## [Work instruction]
Line by line, set down the records exactly as they appear below.

## [Task input]
----------------

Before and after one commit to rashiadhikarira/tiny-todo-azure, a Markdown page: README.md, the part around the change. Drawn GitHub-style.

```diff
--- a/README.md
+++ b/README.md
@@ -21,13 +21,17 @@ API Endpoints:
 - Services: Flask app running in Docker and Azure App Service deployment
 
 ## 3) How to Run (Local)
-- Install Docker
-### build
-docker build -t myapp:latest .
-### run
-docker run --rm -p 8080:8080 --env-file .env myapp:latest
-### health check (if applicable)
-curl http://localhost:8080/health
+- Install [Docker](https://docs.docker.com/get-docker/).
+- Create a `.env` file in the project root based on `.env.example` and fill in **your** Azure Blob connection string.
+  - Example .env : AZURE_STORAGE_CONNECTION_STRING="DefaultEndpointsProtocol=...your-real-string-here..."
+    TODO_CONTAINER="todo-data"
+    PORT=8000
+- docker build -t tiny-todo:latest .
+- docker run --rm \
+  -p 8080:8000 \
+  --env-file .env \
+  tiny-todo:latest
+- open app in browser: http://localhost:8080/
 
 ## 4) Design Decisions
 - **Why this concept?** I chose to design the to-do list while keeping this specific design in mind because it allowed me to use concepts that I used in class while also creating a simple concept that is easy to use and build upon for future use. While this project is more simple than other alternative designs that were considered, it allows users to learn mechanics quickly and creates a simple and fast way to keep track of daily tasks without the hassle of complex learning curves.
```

----------------

## [Result for this exercise]
Before and after one commit to rashiadhikarira/tiny-todo-azure, a Markdown page: README.md, the part around the change. Drawn GitHub-style.

```diff
--- a/README.md
+++ b/README.md
@@ -21,13 +21,17 @@ API Endpoints:
 - Services: Flask app running in Docker and Azure App Service deployment
 
 ## 3) How to Run (Local)
-- Install Docker
-### build
-docker build -t myapp:latest .
-### run
-docker run --rm -p 8080:8080 --env-file .env myapp:latest
-### health check (if applicable)
-curl http://localhost:8080/health
+- Install [Docker](https://docs.docker.com/get-docker/).
+- Create a `.env` file in the project root based on `.env.example` and fill in **your** Azure Blob connection string.
+  - Example .env : AZURE_STORAGE_CONNECTION_STRING="DefaultEndpointsProtocol=...your-real-string-here..."
+    TODO_CONTAINER="todo-data"
+    PORT=8000
+- docker build -t tiny-todo:latest .
+- docker run --rm \
+  -p 8080:8000 \
+  --env-file .env \
+  tiny-todo:latest
+- open app in browser: http://localhost:8080/
 
 ## 4) Design Decisions
 - **Why this concept?** I chose to design the to-do list while keeping this specific design in mind because it allowed me to use concepts that I used in class while also creating a simple concept that is easy to use and build upon for future use. While this project is more simple than other alternative designs that were considered, it allows users to learn mechanics quickly and creates a simple and fast way to keep track of daily tasks without the hassle of complex learning curves.
```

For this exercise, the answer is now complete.